Mardaani Anthem isn’t making the right pro-woman statement and here’s why

Are you feeling disenfranchised? Is everyday sexism bringing you down? Never fear, Bollywood has just the thing for you: the Mardaani anthem. This song from Rani Mukerji’s upcoming film Mardaani hopes to be a rallying cry to women all over India. Its video shows a very sweaty and very angry Mukerji singing angry lyrics like these:
Courtesy: Facebook
“Aaj se, ab se
aan ko meri, tumko na chune dungi,
Jaan ko chahe challi kardo, maan ko na chune dungi”
To add more impact to this song, (apart for a nose bleed that Mukerji suddenly gets for no apparent reason), the Devi stotram is intercut with the lyrics. Watch the video of the Mardaani Anthem here:

If the anthem and the trailer of Mardaani are any indication, the film is about the exploits of a woman cop, Shivani Shivaji Roy (Mukerji) of Crime Branch, Mumbai, who takes on a human trafficking racket single-handedly. In a recent press interaction, Mukerji was asked if Mardaani is a woman-centric film. The actress replied, ” I think this term woman-centric is a bit strange because we don’t call normal films male-centric. I think we should stop calling a film as male or female centric, it should be a good or a bad film.” It’s a very valid point, but it also raises the question of whether Mardaani is dealing with the very serious issues in its story with the maturity that’s necessary or if it’s hoping to coast on the kudos of making a film with an unconventional woman protagonist.

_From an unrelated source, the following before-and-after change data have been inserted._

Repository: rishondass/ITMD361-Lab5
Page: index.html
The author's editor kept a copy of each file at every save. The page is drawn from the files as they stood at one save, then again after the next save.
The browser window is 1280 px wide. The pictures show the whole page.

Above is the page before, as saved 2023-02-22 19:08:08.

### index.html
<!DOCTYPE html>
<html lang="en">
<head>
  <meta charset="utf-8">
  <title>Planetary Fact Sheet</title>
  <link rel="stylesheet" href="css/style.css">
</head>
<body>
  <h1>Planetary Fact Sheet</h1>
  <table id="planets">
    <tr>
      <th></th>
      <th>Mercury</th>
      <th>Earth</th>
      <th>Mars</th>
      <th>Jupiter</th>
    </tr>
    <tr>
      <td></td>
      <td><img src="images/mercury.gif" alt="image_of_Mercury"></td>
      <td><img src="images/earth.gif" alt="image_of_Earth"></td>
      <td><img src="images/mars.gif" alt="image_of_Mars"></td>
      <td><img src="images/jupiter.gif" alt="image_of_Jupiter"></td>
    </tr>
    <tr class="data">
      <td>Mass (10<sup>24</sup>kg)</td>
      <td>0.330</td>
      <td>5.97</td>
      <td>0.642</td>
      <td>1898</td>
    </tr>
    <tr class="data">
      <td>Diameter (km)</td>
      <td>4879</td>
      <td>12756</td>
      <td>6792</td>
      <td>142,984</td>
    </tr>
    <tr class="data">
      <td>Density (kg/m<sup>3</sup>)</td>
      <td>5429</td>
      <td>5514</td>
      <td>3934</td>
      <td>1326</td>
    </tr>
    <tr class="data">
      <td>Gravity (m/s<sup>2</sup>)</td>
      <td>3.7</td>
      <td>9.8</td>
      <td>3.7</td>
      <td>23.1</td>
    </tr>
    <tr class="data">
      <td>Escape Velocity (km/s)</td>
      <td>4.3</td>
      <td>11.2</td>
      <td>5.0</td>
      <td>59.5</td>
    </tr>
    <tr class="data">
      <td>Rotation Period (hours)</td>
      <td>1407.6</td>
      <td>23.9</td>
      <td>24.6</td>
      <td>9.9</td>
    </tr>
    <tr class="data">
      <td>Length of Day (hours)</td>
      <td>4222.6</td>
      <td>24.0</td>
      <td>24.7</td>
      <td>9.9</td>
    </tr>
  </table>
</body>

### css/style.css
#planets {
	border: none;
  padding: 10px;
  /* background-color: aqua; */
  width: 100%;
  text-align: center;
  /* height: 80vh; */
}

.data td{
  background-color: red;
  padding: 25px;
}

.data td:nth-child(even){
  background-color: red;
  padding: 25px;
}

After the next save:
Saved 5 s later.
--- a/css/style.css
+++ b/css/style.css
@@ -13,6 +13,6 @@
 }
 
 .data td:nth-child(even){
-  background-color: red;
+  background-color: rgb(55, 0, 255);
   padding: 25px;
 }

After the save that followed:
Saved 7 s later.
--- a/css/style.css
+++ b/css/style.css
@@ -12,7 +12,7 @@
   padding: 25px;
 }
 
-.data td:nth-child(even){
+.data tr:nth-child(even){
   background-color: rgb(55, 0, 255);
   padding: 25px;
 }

For instance, Mardaani’s promotional campaign strongly advocates violence by saying girls should learn martial arts in order to protect themselves but doesn’t make any comment about educating boys (and girls) about gender equality. This promotional video claims to teach women self defense techniques (they’re not easy to replicate, by the way) but what about teaching boys that violence against women and treating girls as sex objects are wrong?
The difficult in making films on issues like human trafficking is that it’s very easy for it to become titillating or worse, feed the appetite of the voyeuristic. The video of Mardaani Anthem has visuals from the films where we see teenage girls being sold, molested, tortured and raped. They raise the question of whether what is being shown communicates the horror and the plight of the girls shown onscreen or if these images are being used for shock value. The incidents in the film may be fictional but as all the publicity of Mardaani emphasises, these are very real issues and it’s great that Mardaani is making an effort to bring this seedy underbelly into the spotlight. Perhaps when we finally do see the film, these visuals interspersed over the duration of the entire film will make a different kind of impact. At present, however, it feels uncomfortably like Mardaani is using trauma as a marketing tool. Is showing women and girls being exploited a good way to sell a film? Or do good intentions justify the dubious means?